*Action item*: Only the pictures are to be left out, and the rest of the entries should be reproduced exactly.

*Supplied data*:

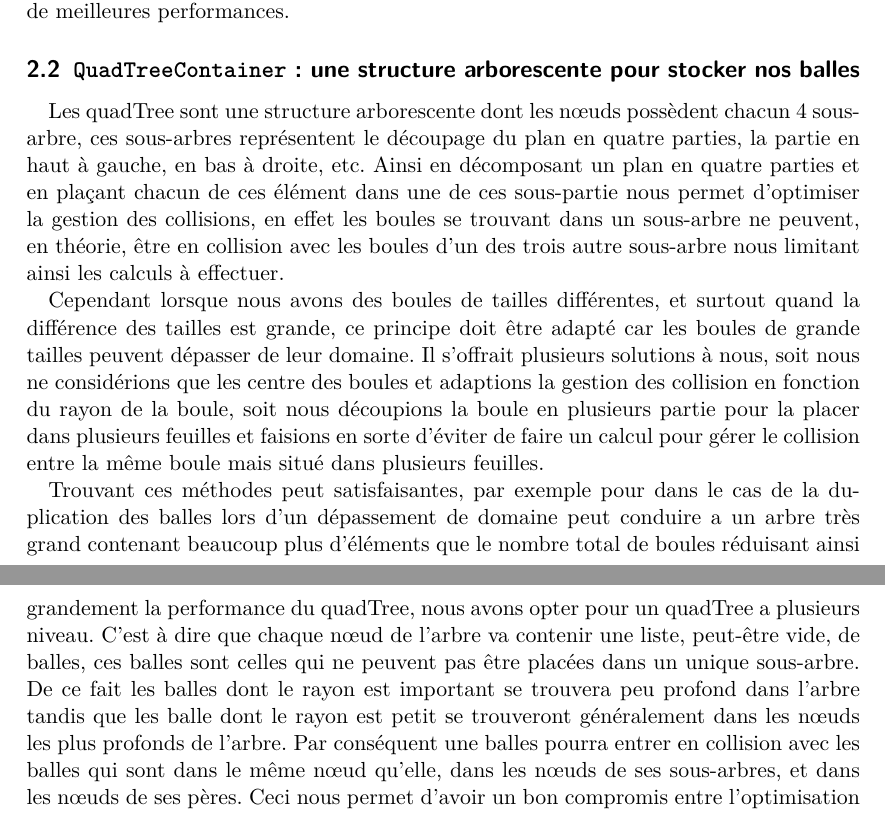
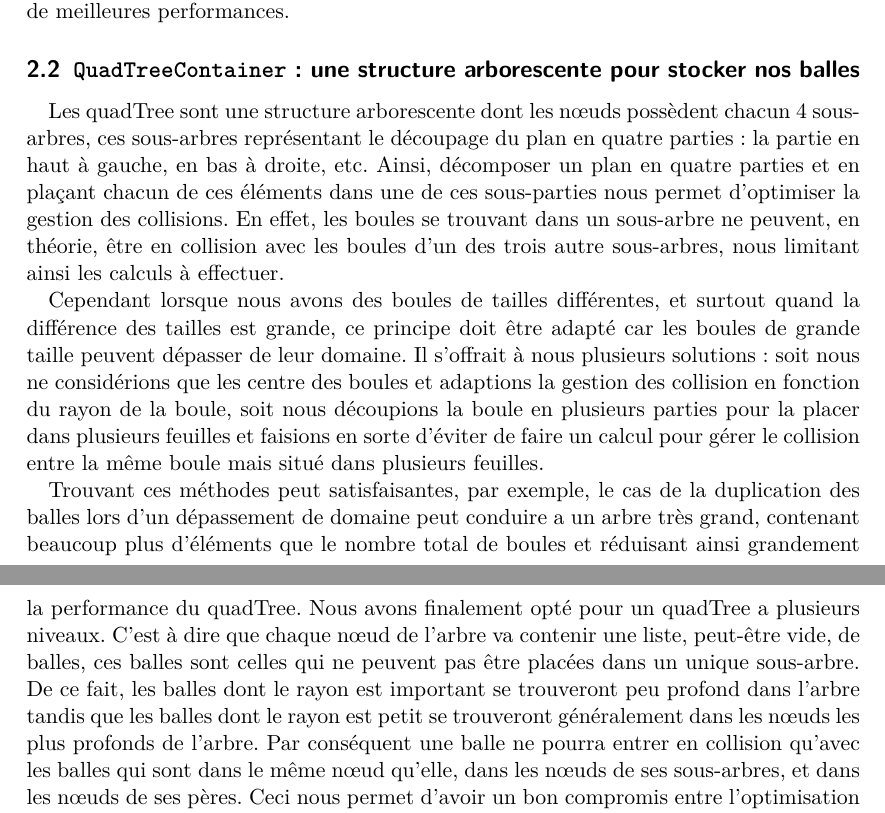
Before and after one commit to Armael/o2engine, a LaTeX document (rapport/rapport.tex): two parts of pages 4 and 5 of 8, joined at a grey line, cut so that both start at the same text. Compiled offline with pdfLaTeX.

Commit message:
Petites reformulations

```diff
--- a/rapport/rapport.tex
+++ b/rapport/rapport.tex
@@ -156,40 +156,41 @@ performances.
   pour stocker nos balles}
 
 Les quadTree sont une structure arborescente dont les nœuds possèdent
-chacun 4 sous-arbre, ces sous-arbres représentent le découpage du plan
-en quatre parties, la partie en haut à gauche, en bas à droite,
-etc. Ainsi en décomposant un plan en quatre parties et en plaçant
-chacun de ces élément dans une de ces sous-partie nous permet
-d'optimiser la gestion des collisions, en effet les boules se trouvant
-dans un sous-arbre ne peuvent, en théorie, être en collision avec les
-boules d'un des trois autre sous-arbre nous limitant ainsi les calculs
-à effectuer.
+chacun 4 sous-arbres, ces sous-arbres représentant le découpage du
+plan en quatre parties : la partie en haut à gauche, en bas à droite,
+etc. Ainsi, décomposer un plan en quatre parties et en plaçant chacun
+de ces éléments dans une de ces sous-parties nous permet d'optimiser
+la gestion des collisions. En effet, les boules se trouvant dans un
+sous-arbre ne peuvent, en théorie, être en collision avec les boules
+d'un des trois autre sous-arbres, nous limitant ainsi les calculs à
+effectuer.
 
 Cependant lorsque nous avons des boules de tailles différentes, et
 surtout quand la différence des tailles est grande, ce principe doit
-être adapté car les boules de grande tailles peuvent dépasser de leur
-domaine.  Il s'offrait plusieurs solutions à nous, soit nous ne
+être adapté car les boules de grande taille peuvent dépasser de leur
+domaine. Il s'offrait à nous plusieurs solutions : soit nous ne
 considérions que les centre des boules et adaptions la gestion des
 collision en fonction du rayon de la boule, soit nous découpions la
-boule en plusieurs partie pour la placer dans plusieurs feuilles et
+boule en plusieurs parties pour la placer dans plusieurs feuilles et
 faisions en sorte d'éviter de faire un calcul pour gérer le collision
 entre la même boule mais situé dans plusieurs feuilles.
 
-Trouvant ces méthodes peut satisfaisantes, par exemple pour dans le
-cas de la duplication des balles lors d'un dépassement de domaine peut
-conduire a un arbre très grand contenant beaucoup plus d'éléments que
-le nombre total de boules réduisant ainsi grandement la performance du
-quadTree, nous avons opter pour un quadTree a plusieurs niveau. C'est
-à dire que chaque nœud de l'arbre va contenir une liste, peut-être
-vide, de balles, ces balles sont celles qui ne peuvent pas être
-placées dans un unique sous-arbre. De ce fait les balles dont le rayon
-est important se trouvera peu profond dans l'arbre tandis que les
-balle dont le rayon est petit se trouveront généralement dans les
-nœuds les plus profonds de l'arbre. Par conséquent une balles pourra
-entrer en collision avec les balles qui sont dans le même nœud
-qu'elle, dans les nœuds de ses sous-arbres, et dans les nœuds de ses
-pères. Ceci nous permet d'avoir un bon compromis entre l'optimisation
-et la gestion des problématiques liées à la structure de quadTree.
+Trouvant ces méthodes peut satisfaisantes, par exemple, le cas de la
+duplication des balles lors d'un dépassement de domaine peut conduire
+a un arbre très grand, contenant beaucoup plus d'éléments que le
+nombre total de boules et réduisant ainsi grandement la performance du
+quadTree. Nous avons finalement opté pour un quadTree a plusieurs
+niveaux. C'est à dire que chaque nœud de l'arbre va contenir une
+liste, peut-être vide, de balles, ces balles sont celles qui ne
+peuvent pas être placées dans un unique sous-arbre. De ce fait, les
+balles dont le rayon est important se trouveront peu profond dans
+l'arbre tandis que les balles dont le rayon est petit se trouveront
+généralement dans les nœuds les plus profonds de l'arbre. Par
+conséquent une balle ne pourra entrer en collision qu'avec les balles
+qui sont dans le même nœud qu'elle, dans les nœuds de ses sous-arbres,
+et dans les nœuds de ses pères. Ceci nous permet d'avoir un bon
+compromis entre l'optimisation et la gestion des problématiques liées
+à la structure de quadTree.
 
 Théoriquement, dans la majeur partie des cas, avec cette structure
 nous avons une meilleure complexité qu'avec l'utilisation des listes
```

*Task solution*:
Before and after one commit to Armael/o2engine, a LaTeX document (rapport/rapport.tex): two parts of pages 4 and 5 of 8, joined at a grey line, cut so that both start at the same text. Compiled offline with pdfLaTeX.

Commit message:
Petites reformulations

```diff
--- a/rapport/rapport.tex
+++ b/rapport/rapport.tex
@@ -156,40 +156,41 @@ performances.
   pour stocker nos balles}
 
 Les quadTree sont une structure arborescente dont les nœuds possèdent
-chacun 4 sous-arbre, ces sous-arbres représentent le découpage du plan
-en quatre parties, la partie en haut à gauche, en bas à droite,
-etc. Ainsi en décomposant un plan en quatre parties et en plaçant
-chacun de ces élément dans une de ces sous-partie nous permet
-d'optimiser la gestion des collisions, en effet les boules se trouvant
-dans un sous-arbre ne peuvent, en théorie, être en collision avec les
-boules d'un des trois autre sous-arbre nous limitant ainsi les calculs
-à effectuer.
+chacun 4 sous-arbres, ces sous-arbres représentant le découpage du
+plan en quatre parties : la partie en haut à gauche, en bas à droite,
+etc. Ainsi, décomposer un plan en quatre parties et en plaçant chacun
+de ces éléments dans une de ces sous-parties nous permet d'optimiser
+la gestion des collisions. En effet, les boules se trouvant dans un
+sous-arbre ne peuvent, en théorie, être en collision avec les boules
+d'un des trois autre sous-arbres, nous limitant ainsi les calculs à
+effectuer.
 
 Cependant lorsque nous avons des boules de tailles différentes, et
 surtout quand la différence des tailles est grande, ce principe doit
-être adapté car les boules de grande tailles peuvent dépasser de leur
-domaine.  Il s'offrait plusieurs solutions à nous, soit nous ne
+être adapté car les boules de grande taille peuvent dépasser de leur
+domaine. Il s'offrait à nous plusieurs solutions : soit nous ne
 considérions que les centre des boules et adaptions la gestion des
 collision en fonction du rayon de la boule, soit nous découpions la
-boule en plusieurs partie pour la placer dans plusieurs feuilles et
+boule en plusieurs parties pour la placer dans plusieurs feuilles et
 faisions en sorte d'éviter de faire un calcul pour gérer le collision
 entre la même boule mais situé dans plusieurs feuilles.
 
-Trouvant ces méthodes peut satisfaisantes, par exemple pour dans le
-cas de la duplication des balles lors d'un dépassement de domaine peut
-conduire a un arbre très grand contenant beaucoup plus d'éléments que
-le nombre total de boules réduisant ainsi grandement la performance du
-quadTree, nous avons opter pour un quadTree a plusieurs niveau. C'est
-à dire que chaque nœud de l'arbre va contenir une liste, peut-être
-vide, de balles, ces balles sont celles qui ne peuvent pas être
-placées dans un unique sous-arbre. De ce fait les balles dont le rayon
-est important se trouvera peu profond dans l'arbre tandis que les
-balle dont le rayon est petit se trouveront généralement dans les
-nœuds les plus profonds de l'arbre. Par conséquent une balles pourra
-entrer en collision avec les balles qui sont dans le même nœud
-qu'elle, dans les nœuds de ses sous-arbres, et dans les nœuds de ses
-pères. Ceci nous permet d'avoir un bon compromis entre l'optimisation
-et la gestion des problématiques liées à la structure de quadTree.
+Trouvant ces méthodes peut satisfaisantes, par exemple, le cas de la
+duplication des balles lors d'un dépassement de domaine peut conduire
+a un arbre très grand, contenant beaucoup plus d'éléments que le
+nombre total de boules et réduisant ainsi grandement la performance du
+quadTree. Nous avons finalement opté pour un quadTree a plusieurs
+niveaux. C'est à dire que chaque nœud de l'arbre va contenir une
+liste, peut-être vide, de balles, ces balles sont celles qui ne
+peuvent pas être placées dans un unique sous-arbre. De ce fait, les
+balles dont le rayon est important se trouveront peu profond dans
+l'arbre tandis que les balles dont le rayon est petit se trouveront
+généralement dans les nœuds les plus profonds de l'arbre. Par
+conséquent une balle ne pourra entrer en collision qu'avec les balles
+qui sont dans le même nœud qu'elle, dans les nœuds de ses sous-arbres,
+et dans les nœuds de ses pères. Ceci nous permet d'avoir un bon
+compromis entre l'optimisation et la gestion des problématiques liées
+à la structure de quadTree.
 
 Théoriquement, dans la majeur partie des cas, avec cette structure
 nous avons une meilleure complexité qu'avec l'utilisation des listes
```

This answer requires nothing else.